Task requirements:
Line count for "ExprSnapshot": say how many lines of the data contain it, with no other text.

--*--

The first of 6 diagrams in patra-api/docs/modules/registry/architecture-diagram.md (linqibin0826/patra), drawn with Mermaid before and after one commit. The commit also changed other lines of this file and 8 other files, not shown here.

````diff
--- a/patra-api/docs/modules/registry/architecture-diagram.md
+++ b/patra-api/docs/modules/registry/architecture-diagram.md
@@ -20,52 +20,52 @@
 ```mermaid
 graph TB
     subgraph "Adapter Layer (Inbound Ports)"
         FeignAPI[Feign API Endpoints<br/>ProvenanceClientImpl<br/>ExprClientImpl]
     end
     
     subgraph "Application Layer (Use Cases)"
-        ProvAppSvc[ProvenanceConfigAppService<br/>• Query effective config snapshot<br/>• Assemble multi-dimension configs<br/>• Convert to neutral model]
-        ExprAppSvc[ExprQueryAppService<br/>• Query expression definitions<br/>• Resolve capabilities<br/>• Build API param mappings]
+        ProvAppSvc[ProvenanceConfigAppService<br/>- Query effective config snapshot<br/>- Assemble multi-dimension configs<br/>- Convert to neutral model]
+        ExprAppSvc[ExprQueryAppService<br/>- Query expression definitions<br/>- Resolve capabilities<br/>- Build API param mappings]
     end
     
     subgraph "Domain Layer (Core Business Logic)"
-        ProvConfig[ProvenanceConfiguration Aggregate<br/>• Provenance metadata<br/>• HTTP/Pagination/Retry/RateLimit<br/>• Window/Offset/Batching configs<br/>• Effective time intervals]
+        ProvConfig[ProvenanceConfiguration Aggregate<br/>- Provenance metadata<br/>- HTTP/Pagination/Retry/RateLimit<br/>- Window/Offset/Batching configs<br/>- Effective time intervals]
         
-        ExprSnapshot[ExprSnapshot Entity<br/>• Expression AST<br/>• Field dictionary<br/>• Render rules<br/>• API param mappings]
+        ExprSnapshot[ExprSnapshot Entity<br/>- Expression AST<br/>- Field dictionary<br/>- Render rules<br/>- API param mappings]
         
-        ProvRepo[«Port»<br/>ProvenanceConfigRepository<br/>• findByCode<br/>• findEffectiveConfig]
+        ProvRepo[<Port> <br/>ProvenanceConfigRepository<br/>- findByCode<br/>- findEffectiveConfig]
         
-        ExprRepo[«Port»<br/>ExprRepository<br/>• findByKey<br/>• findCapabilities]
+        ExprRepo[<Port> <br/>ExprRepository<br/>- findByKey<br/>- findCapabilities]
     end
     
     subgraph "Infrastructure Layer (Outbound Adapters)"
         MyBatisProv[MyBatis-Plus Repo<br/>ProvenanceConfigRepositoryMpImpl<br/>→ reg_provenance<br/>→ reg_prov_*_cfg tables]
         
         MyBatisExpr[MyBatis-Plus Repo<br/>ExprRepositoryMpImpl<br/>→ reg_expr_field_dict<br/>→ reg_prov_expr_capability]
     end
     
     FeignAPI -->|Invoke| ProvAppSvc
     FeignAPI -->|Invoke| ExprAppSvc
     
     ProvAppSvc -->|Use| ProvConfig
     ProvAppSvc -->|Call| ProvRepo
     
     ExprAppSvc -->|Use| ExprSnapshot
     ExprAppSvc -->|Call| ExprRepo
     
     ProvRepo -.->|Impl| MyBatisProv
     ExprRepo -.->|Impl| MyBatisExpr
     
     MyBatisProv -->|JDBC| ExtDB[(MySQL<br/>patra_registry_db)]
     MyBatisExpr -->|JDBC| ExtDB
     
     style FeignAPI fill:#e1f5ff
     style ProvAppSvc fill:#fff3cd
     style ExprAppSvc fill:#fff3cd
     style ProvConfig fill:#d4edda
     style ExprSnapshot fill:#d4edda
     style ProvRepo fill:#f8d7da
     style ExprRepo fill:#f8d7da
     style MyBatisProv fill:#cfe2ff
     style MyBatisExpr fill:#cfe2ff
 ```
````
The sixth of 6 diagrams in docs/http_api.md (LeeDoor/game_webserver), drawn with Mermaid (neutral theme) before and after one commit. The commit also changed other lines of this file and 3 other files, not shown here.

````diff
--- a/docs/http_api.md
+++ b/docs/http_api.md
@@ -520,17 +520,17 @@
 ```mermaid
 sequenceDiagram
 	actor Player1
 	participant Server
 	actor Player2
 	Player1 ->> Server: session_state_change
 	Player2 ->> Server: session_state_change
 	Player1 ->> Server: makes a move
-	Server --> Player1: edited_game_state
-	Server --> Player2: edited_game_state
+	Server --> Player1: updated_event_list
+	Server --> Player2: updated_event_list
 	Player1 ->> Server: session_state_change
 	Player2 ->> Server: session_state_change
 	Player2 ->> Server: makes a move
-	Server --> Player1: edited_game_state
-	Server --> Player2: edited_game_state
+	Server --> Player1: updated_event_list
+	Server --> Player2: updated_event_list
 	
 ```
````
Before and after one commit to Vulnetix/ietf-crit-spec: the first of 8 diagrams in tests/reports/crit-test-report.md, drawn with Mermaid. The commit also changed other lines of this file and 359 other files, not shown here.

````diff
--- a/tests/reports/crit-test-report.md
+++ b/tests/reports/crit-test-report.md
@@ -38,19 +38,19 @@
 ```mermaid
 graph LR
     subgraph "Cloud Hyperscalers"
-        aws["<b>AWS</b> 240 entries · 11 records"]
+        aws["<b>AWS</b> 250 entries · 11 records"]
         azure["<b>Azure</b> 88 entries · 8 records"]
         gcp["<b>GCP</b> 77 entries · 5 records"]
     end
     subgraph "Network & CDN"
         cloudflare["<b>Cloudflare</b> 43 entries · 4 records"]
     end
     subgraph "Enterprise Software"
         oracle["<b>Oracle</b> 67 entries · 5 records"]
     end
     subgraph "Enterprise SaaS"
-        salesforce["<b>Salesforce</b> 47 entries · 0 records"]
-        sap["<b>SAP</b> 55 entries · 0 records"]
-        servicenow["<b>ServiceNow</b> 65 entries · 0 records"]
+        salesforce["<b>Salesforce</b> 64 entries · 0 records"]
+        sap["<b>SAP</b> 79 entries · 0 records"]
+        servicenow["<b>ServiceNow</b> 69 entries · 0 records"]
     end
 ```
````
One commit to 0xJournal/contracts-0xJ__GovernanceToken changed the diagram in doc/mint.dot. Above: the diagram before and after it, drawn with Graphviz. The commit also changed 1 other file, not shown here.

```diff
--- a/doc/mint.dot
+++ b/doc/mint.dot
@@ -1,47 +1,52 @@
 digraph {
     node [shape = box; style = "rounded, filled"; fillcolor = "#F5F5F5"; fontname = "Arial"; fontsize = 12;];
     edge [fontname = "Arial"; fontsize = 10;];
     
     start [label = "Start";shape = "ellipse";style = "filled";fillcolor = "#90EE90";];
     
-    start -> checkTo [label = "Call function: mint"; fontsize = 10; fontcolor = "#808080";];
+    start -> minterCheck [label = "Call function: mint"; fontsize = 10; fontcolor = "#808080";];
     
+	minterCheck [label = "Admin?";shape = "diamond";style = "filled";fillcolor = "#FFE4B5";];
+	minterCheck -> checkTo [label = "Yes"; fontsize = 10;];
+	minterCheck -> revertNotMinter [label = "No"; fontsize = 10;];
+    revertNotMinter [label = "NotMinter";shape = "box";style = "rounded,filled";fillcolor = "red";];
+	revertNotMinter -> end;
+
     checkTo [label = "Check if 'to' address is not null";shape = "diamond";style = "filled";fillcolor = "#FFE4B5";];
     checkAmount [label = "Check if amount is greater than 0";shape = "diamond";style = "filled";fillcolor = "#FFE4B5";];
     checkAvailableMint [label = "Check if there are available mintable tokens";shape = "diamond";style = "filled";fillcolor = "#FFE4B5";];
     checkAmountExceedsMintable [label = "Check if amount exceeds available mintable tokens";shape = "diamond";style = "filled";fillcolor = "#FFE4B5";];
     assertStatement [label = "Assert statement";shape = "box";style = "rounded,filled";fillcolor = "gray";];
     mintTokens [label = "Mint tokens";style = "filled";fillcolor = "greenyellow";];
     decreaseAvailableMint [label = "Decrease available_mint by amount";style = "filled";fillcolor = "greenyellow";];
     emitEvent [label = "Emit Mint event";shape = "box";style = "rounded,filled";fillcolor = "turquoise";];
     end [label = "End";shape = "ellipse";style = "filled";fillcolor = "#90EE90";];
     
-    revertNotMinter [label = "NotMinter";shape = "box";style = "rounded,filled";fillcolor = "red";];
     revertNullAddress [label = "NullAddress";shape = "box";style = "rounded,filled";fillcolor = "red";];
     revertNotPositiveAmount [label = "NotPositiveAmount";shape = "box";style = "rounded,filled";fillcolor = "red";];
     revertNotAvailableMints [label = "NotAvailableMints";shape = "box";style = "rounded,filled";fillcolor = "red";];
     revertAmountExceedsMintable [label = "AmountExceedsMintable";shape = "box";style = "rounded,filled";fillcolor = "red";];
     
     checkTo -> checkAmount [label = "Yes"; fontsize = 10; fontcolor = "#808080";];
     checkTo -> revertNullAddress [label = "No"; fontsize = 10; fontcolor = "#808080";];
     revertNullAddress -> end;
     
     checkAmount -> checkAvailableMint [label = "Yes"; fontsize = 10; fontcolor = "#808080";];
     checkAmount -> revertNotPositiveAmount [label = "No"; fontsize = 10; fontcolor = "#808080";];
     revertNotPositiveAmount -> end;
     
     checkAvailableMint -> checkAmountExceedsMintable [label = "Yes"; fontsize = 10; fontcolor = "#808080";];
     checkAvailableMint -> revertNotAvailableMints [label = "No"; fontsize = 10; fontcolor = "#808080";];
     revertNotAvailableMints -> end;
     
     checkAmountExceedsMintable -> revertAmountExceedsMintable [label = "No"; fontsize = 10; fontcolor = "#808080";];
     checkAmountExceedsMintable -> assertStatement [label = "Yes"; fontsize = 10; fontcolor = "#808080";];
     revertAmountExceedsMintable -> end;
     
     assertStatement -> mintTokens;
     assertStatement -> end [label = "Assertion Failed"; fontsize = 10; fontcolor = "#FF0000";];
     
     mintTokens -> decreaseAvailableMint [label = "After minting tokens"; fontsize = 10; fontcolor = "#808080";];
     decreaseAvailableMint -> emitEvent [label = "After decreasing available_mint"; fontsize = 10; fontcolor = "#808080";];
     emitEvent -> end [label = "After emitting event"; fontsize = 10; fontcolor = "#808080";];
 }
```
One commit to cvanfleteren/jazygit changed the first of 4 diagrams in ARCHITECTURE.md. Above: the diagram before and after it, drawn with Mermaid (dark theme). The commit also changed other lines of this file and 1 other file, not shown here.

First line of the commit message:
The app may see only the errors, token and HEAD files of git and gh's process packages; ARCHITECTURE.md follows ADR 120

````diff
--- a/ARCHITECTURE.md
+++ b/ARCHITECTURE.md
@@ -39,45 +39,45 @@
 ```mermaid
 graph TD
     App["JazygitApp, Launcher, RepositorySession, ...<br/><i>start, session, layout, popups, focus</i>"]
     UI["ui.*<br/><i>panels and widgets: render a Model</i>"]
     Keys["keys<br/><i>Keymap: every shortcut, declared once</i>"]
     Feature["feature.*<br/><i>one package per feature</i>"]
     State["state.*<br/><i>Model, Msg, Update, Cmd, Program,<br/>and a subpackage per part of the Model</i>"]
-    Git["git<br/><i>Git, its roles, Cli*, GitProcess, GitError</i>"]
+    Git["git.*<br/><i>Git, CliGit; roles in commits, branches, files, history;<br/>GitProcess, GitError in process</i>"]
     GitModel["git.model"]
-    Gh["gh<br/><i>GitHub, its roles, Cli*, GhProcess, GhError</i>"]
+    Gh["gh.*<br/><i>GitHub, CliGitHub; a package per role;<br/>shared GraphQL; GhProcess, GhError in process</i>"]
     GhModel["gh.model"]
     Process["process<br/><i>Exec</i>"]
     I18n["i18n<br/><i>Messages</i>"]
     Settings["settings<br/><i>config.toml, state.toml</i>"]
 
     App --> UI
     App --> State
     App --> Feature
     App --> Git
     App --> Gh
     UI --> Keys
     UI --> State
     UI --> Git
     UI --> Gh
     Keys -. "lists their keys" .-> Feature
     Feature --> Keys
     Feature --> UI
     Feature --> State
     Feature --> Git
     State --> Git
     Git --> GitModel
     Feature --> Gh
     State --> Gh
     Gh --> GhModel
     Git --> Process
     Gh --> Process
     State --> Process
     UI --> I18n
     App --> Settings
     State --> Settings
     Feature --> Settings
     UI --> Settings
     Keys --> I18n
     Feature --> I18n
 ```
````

--*--

Exercise output:
4